So it’s a bit of an eye-opener to see that Unilever has borrowings of more than £9 billion. That’s quite a lot.
However, in the past decade Unilever has produced – on average – adjusted post-tax profits of about £3.3 billion a year, and I estimate that it could earn an average of around £5 billion a year over the next decade. That gives a debt ratio of 1.9 which is well within my preferred maximum of 5 times, and so for me this is a reasonable amount of debt for a company with Unilever’s earnings power.
Pension obligations run to just over £20 billion, but again, relative to an estimated future earnings power over the next decade of £5 billion a year, that gives a pension ratio of 4.1 which is within my preferred maximum of 10 times.
No surprises – It’s a high quality, defensive company
As expected, Unilever does have the financial evidence to back up the idea that it’s a defensive company. It has a long history of growth, and that growth is above average in terms of both magnitude and consistency.
It doesn’t carry an excessive amount of debt or other financial obligations, and it sells products that a growing proportion of the world’s population will continue to need and use every day for the foreseeable future.
But is the price right?
Every company has a fair price, but thanks to the volatile nature of the stock market investors can often buy companies well below their fair value, and occasionally sell them far above fair value.
So what about Unilever? Is a price of around 2,400 pence per share a good price for buyers, a good price for sellers, or just a fair price with no obvious advantage to either side?
Currently each share is priced at 20.7 times the average earnings per share over the last decade. This is much higher (and therefore more expensive) than the equivalent number for the FTSE 100, which at 6,550 is at less than 13.8 times its average earnings. However, Unilever is growing much faster than the average FTSE 100 company, and so a premium price should be expected.

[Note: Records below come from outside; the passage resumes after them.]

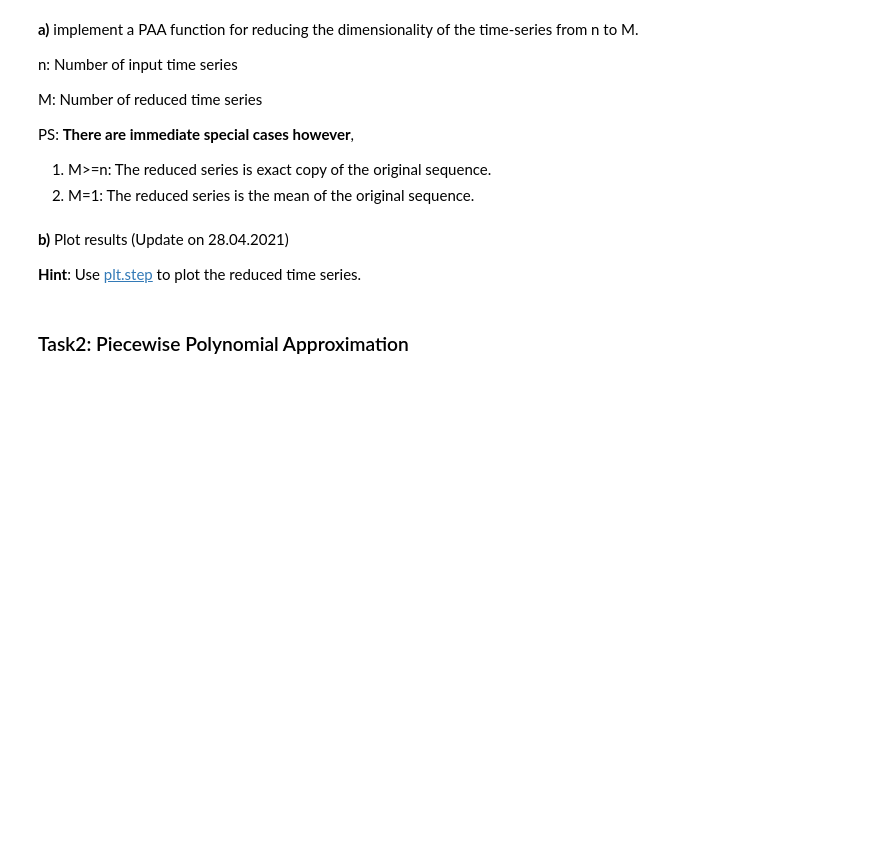
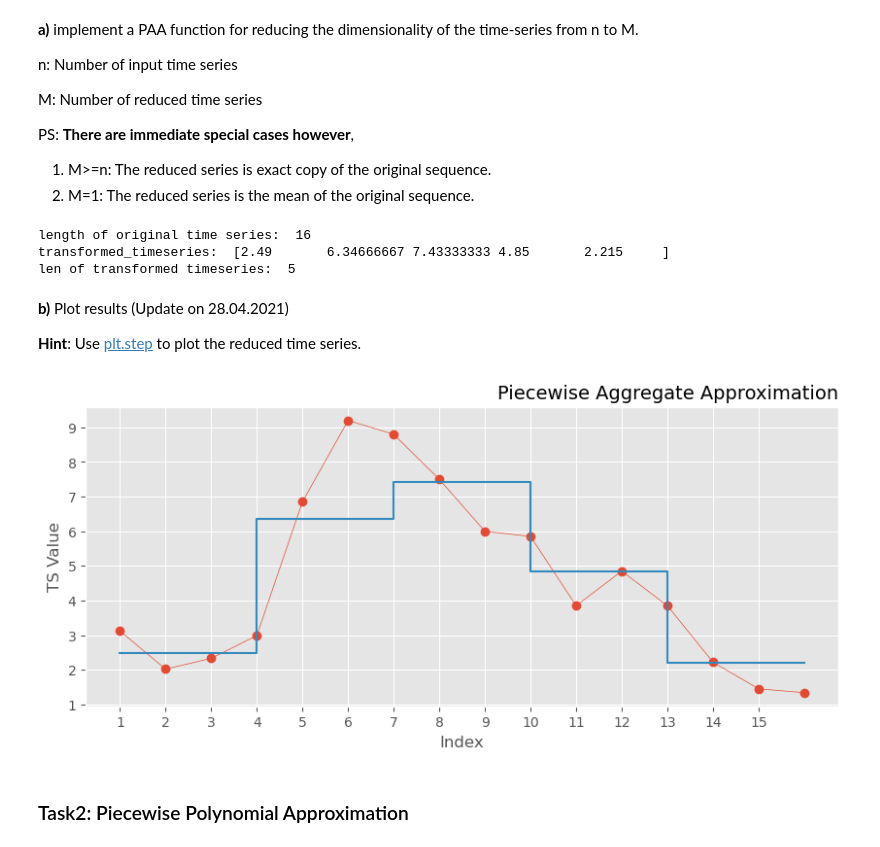
Before and after one commit to KlaraGtknst/TSDM_WS23_34, a Jupyter notebook: Exercise_03_representation.ipynb, the cells around one changed output. Drawn from its saved outputs; the diff is of its cells as text; code cells hidden in the pictures; blank space fills up the shorter version.

Commit message:
feat: n_sections SAX + code clean up

```diff
--- a/Exercise_03_representation.ipynb
+++ b/Exercise_03_representation.ipynb
@@ -25,13 +25,38 @@ PS: **There are immediate special cases however**,
 2. M=1: The reduced series is the mean of the original sequence.
 # %%
 t = np.array([3.12, 2.02, 2.33, 2.99, 6.85, 9.20, 8.80, 7.50, 6.00, 5.85, 3.85, 4.85, 3.85, 2.22, 1.45, 1.34])
-# %%
-def paa(arr, sections):
-
-    pass
-    ####################
-    # Your Code Here   #
-    ####################
+# %%
+def paa(arr, n_sections:int):
+    '''
+    : param arr: the input time series/ signal
+    : param n_sections: the number of segments/parts M to divide the time series into
+    Piecewise Aggregate Approximation
+    '''
+    n = arr.shape[0]
+    if(n <= n_sections):    # special case 1
+        return arr
+    if(n_sections == 1):    # special case 2
+        return arr.mean()
+
+    new_series = np.zeros(n_sections)
+    section_length = int(np.floor(n / n_sections))
+    for idx, i in enumerate(range(0, n, section_length)):
+        if(idx == n_sections - 1): # if division is not a whole number the last section contains section_length + the rest of the division
+            new_series[idx] = arr[i : ].mean()
+            break
+        else:
+            new_series[idx] = arr[i : min(i+section_length, n)].mean()
+    return new_series
+
+print('length of original time series: ', len(t))
+n_sections = 5  # M, # sections
+transformed_timeseries = paa(t, n_sections)
+print('transformed_timeseries: ', transformed_timeseries)
+print('len of transformed timeseries: ', len(transformed_timeseries))
+# %% [output]
+length of original time series:  16
+transformed_timeseries:  [2.49       6.34666667 7.43333333 4.85       2.215     ]
+len of transformed timeseries:  5
 # %% [markdown]
 **b)** Plot results (Update on 28.04.2021)
 
@@ -39,17 +64,21 @@ def paa(arr, sections):
 # %%
 plt.figure(figsize=(10, 4))
 plt.title("Piecewise Aggregate Approximation", size=14, loc="right")
 plt.plot(range(1, len(t)+1), t, marker="o", linewidth=0.5)
 
 ### PAA results:
-####################
-# Your Code Here   #
-####################
+x = np.arange(1, len(t) + 1)
+transformed_timeseries_longer = np.array([[y] * (t.shape[0] // n_sections) for y in transformed_timeseries]).flatten() # repeat each value n_sections times
+if transformed_timeseries_longer.shape[0] < t.shape[0]: # if division is not a whole number the last section contains section_length + the rest of the division
+    transformed_timeseries_longer = np.append(transformed_timeseries_longer, np.array([transformed_timeseries[-1]] * (t.shape[0] - transformed_timeseries_longer.shape[0])))
+plt.step(x, transformed_timeseries_longer, where="post")
 
 plt.xticks(range(1, 16))
 plt.xlabel("Index")
 plt.ylabel("TS Value")
 plt.show()
+# %% [output]
+[figure, added]
 # %% [markdown]
 ### Task2: Piecewise Polynomial Approximation
 # %% [markdown]
```
Also changed, not shown: parts of 21 cells of this notebook, 1 other file.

Looking at the 240 consistent dividend paying companies on my stock screen, I can see that on average they are priced at 21.4 times their average earnings.
So Unilever shares are very slightly cheap (according to this measure) relative to their peers.
Turning from earnings to dividends, Unilever currently has a yield of 3.8% which is virtually identical to the FTSE 100 yield of 3.7%. However, given my assumption that Unilever will grow faster than the average company (and average is what you get with the FTSE 100) then I would normally expect Unilever’s yield to be lower.
Looking at those 240 consistent dividend payers again, their median yield is just 2.8%, which is as I would expect. On average those 240 companies have better growth rates than the market average, and so they should command a premium price, i.e. investors should forfeit some of their income today in exchange for more income (courtesy of higher growth) tomorrow.
With its relative high yield Unilever shareholders can, to some extent, have their cake and eat it, with a decent yield today and solid prospects for growth tomorrow.
A defensive company at close to fair value
Putting that all together, with Unilever we have a company which is growing about as fast and consistently as most other solid, dividend paying companies. The shares are perhaps slightly cheap, which shows up in the dividend yield, which is quite high for such a low risk, defensive company.
Having said that, at 2,400p the shares are not nearly cheap enough to get me excited. They don’t look expensive, but they don’t look like an obvious bargain either. So for now Unilever will remain on my watch list (at position 96 out of 239 on my stock screen), but personally I won’t invest until the yield and the valuation become significantly more attractive.
Disclosure: I don’t own any shares in Unilever.